American and Russian space officials congratulated the Chinese program.
“Congratulations to China on the successful landing of Chang’e 5. This is no easy task,” NASA’s science mission chief, Thomas Zurbuchen, wrote on Twitter. “When the samples collected on the Moon are returned to Earth, we hope everyone will benefit from being able to study this precious cargo that could advance the international science community.”
“For the space program of China, this event is undoubtedly historic,” Deputy Director General of Roscosmos Sergei Savelyev said in a statement, after congratulating his Chinese colleagues on behalf of the corporation.
China’s BeiDou Navigation Satellite System has remarkably enhanced the country’s comprehensive traffic management in both efficiency and safety, according to a new report.The BDS and related technologies have been extensively applied in all major fields in China’s transportation sector, said the report on the construction and development of the BDS released by the China Satellite Navigation Office.The BDS has been applied in many areas such as key transportation process monitoring, highway infrastructure safety monitoring, port high-precision real-time positioning and dispatching monitoring.By the end of October, around 7 million commercial road vehicles had been fitted with the BDS, accounting for 96 percent of such vehicles in operation.A total of 31,400 postal and express delivery vehicles have also applied the BDS, around 88 percent of the total.Around 1,400 public service boats and ships, 75 percent of the total, have been equipped with the BDS.It has also been installed on about 300 general aircraft, 11 percent of the total.China declared the official commissioning of the BDS on July 31, marking the formal opening of the BDS-3 system for global users.Along with positioning, navigation and timing services, the BDS-3 system also provides a variety of services like assistance in global search and rescue, short message communication, ground-based and satellite-based augmentation, and precise point positioning.
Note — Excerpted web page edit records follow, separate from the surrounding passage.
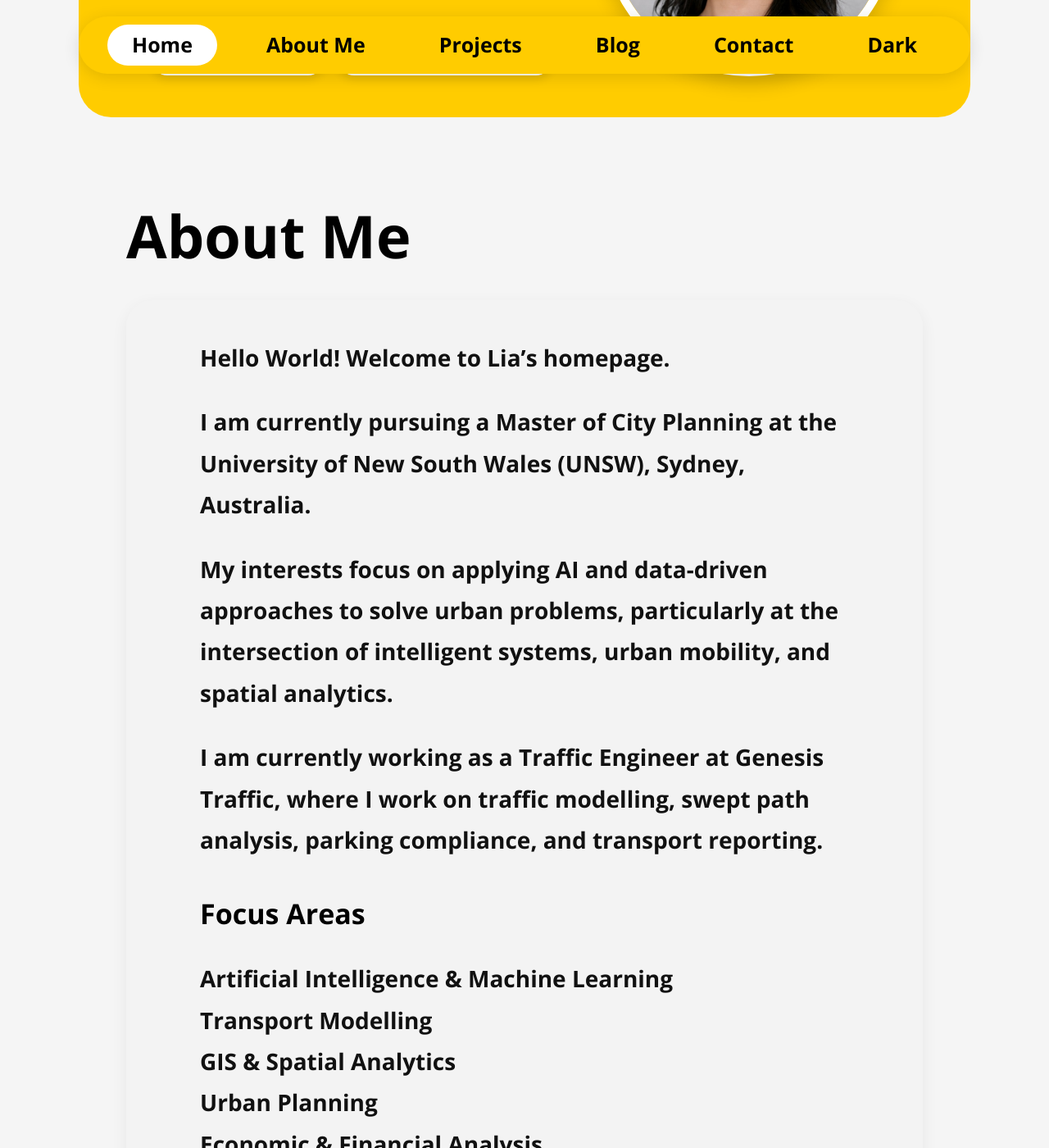
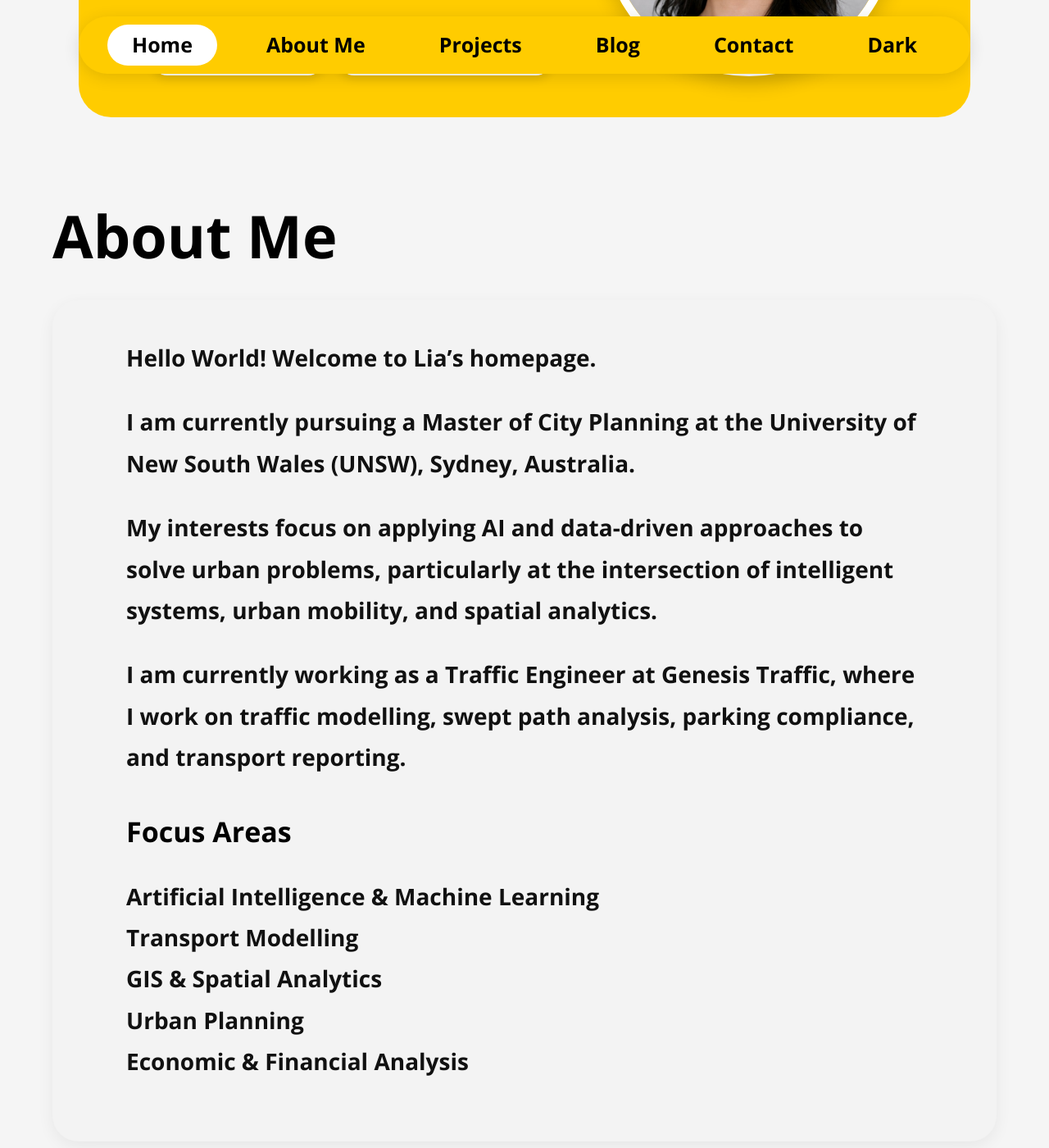
Before and after one commit to tszyeewun/tszyeewun.github.io, a Jekyll site: the page built from index.md, in a window 1280 px wide and 1400 px high, scrolled down 447 px. Shown: the whole window at 82% size. Built offline with Jekyll 4.4.1, drawn with Linux system fonts in a browser that asks for light colours.

Commit message:
Adjust padding in jekyll-theme-cayman.scss

```diff
--- a/_sass/jekyll-theme-cayman.scss
+++ b/_sass/jekyll-theme-cayman.scss
@@ -169,7 +169,7 @@ a {
   @include large {
     width:85%;
     max-width:1850px;
-    padding:50px 90px;
+    padding:50px 0;
     margin:0 auto;
     font-size: 1.1rem;
   }
```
The number of graduates from Chinese colleges and universities is expected to hit 9.09 million in 2021, an increase of 350,000 over 2020, the Ministry of Education said yesterday.Efforts should be made to secure high-quality employment for graduates, according to a video conference held jointly by the MOE and the Ministry of Human Resources and Social Security.The meeting stressed the importance of supporting graduates to find jobs and start businesses in emerging industries and modern services.State-owned enterprises as well as medium, small, and micro businesses are encouraged to create more positions for graduates, according to the conference.The meeting also called on graduates to serve in communities and the armed forces. The ministry also announced that the popularization of education at all levels has caught up or overtaken the corresponding average levels in middle- and high-income countries during the 13th Five-Year Plan period (2016-2020).The gross enrollment rate of senior high education reached 89.5 percent in 2019, followed by of pre-school education, at 83.4 percent, said MOE official Liu Changya.China has made headway in higher education with its gross enrollment rate exceeding 51 percent in 2019, marking a leap from mass higher education to universal access, according to the official.The country’s working-age population receive 10.7 years of education on average.And over half of the new labor force has had access to higher education, with the average years of education being 13.7, he added.
By the end of 2020, all educational institutions in China will have access to the Internet, the Ministry of Education said yesterday. About 99.7 percent of schools in China have gone online so far, up by more than 30 percentage points compared to 2015. There are 10.6 million teachers’ terminals and 17.03 million students’ terminals in schools.